Please state how many lines in the records below contain the word "message"; the answer should be a number and nothing else.

Materials provided:
....
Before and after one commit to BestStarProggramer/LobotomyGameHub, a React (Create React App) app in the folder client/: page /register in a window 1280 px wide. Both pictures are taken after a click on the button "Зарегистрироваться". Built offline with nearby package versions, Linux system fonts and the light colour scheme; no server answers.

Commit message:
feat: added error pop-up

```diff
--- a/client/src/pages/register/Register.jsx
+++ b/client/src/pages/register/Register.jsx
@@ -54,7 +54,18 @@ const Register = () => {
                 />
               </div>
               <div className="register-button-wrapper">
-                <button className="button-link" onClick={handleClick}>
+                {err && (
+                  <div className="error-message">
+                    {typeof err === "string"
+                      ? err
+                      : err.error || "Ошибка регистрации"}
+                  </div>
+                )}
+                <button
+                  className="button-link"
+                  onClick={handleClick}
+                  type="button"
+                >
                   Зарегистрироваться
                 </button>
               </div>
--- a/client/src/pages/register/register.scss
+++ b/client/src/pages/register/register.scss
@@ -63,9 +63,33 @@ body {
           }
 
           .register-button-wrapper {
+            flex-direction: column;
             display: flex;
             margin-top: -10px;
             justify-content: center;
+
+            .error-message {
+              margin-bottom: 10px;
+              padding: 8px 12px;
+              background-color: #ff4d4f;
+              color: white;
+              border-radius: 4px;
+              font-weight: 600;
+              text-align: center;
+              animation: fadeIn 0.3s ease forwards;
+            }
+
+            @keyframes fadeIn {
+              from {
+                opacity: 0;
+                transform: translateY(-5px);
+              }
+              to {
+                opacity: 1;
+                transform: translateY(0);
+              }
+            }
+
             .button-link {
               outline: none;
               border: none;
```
....
Output of the exercise:
3